The proposed policy, which was introduced at the school board's June meeting and is likely to go to a vote at the August meeting, is designed to promote consistent strategies and goals and ensure continuous improvement and stability.
It will address the short-term replacement of a superintendent in the event of an emergency, permanent leadership change through succession and planning for changes in key district leadership positions.
As it stands, the policy calls for the establishment of a succession planning committee that would include the school board chairman and two board members — one appointed and one elected — as well as a parent, a teacher, an administrator and a member of Achieve Hartford!, the local education fund that supports school reform.
The succession planning committee would be responsible for:
•Approving the superintendent's recommendation of an acting superintendent in the event of an emergency absence or illness lasting longer than 30 days.

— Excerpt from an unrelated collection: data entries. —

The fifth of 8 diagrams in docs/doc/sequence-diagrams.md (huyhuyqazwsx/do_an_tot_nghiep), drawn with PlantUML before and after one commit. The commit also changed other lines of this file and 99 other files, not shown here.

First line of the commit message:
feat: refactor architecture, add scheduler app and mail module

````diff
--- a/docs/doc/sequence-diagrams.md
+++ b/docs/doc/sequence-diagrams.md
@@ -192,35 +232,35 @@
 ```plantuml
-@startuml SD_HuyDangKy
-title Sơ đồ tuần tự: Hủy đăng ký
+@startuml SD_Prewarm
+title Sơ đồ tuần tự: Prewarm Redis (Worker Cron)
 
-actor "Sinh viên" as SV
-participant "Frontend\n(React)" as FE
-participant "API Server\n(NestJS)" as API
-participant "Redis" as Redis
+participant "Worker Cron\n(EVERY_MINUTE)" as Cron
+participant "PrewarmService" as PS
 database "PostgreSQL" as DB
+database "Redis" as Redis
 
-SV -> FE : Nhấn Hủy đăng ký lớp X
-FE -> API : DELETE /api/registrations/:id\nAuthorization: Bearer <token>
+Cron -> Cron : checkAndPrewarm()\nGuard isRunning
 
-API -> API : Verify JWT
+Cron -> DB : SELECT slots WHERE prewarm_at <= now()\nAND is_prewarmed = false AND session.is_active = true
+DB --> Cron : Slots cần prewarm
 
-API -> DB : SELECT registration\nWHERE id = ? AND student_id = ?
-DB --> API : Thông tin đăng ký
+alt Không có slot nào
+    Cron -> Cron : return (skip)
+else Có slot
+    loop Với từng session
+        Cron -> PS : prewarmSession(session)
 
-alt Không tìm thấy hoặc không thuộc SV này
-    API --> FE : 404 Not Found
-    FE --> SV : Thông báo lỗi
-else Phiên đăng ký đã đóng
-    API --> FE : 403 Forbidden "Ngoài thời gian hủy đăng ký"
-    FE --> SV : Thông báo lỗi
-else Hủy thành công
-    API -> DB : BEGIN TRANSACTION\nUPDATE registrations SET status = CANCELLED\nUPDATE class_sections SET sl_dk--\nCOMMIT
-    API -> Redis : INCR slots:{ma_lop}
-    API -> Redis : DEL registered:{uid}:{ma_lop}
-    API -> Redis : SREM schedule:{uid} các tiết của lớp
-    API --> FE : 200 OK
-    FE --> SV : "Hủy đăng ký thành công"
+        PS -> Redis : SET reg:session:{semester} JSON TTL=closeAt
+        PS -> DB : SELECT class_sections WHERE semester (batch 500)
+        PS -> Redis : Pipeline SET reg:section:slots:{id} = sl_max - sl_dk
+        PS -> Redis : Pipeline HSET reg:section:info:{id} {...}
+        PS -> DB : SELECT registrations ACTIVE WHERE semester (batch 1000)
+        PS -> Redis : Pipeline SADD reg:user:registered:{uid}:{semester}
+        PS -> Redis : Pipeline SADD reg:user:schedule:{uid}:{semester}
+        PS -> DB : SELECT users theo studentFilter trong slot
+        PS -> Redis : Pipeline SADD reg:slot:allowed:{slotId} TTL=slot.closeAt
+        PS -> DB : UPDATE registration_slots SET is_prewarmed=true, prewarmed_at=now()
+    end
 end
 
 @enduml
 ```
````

•Implementing a succession plan in the event of a superintendent's resignation or retirement, or the completion of the superintendent's contract.
•Approving the superintendent's recommendations for promoting district employees to key leadership positions. Those positions would include the chief academic officer, the chief operating officer, the chief talent officer and the chief financial officer.
The committee would have up to 18 months before a superintendent's departure to start an internal search for a successor before recommending a search outside the school system.
Milly Arcinieagas, president of the Hartford Parent Organization Council and a member of the search committee that hired Adamowski in 2006, said Tuesday that she supported the proposed succession plan, especially because it encourages the committee to search inside the system first.
"It's kind of like continuing the momentum and institutional knowledge," she said.
But Arcinieagas said she was concerned about the involvement of Achieve Hartford! in the process because it might favor a choice unpopular with parents.
"If [the search] doesn't go the way the community wants, it could lead to resentment," she said.
James Starr, executive director of Achieve Hartford!, said Tuesday that the school board is asking several interested parties to take part and that Arcinieagas' he argument could be made against any of them. Starr said any position the organization takes is based on advancing educational reform in the city.
He said the new succession policy is good because it specifically addresses a process to develop leadership in house.
"It should be called a talent policy," he said.
Reprinted with permission of the Hartford Courant.
To view other stories on this topic, search the Hartford Courant Archives at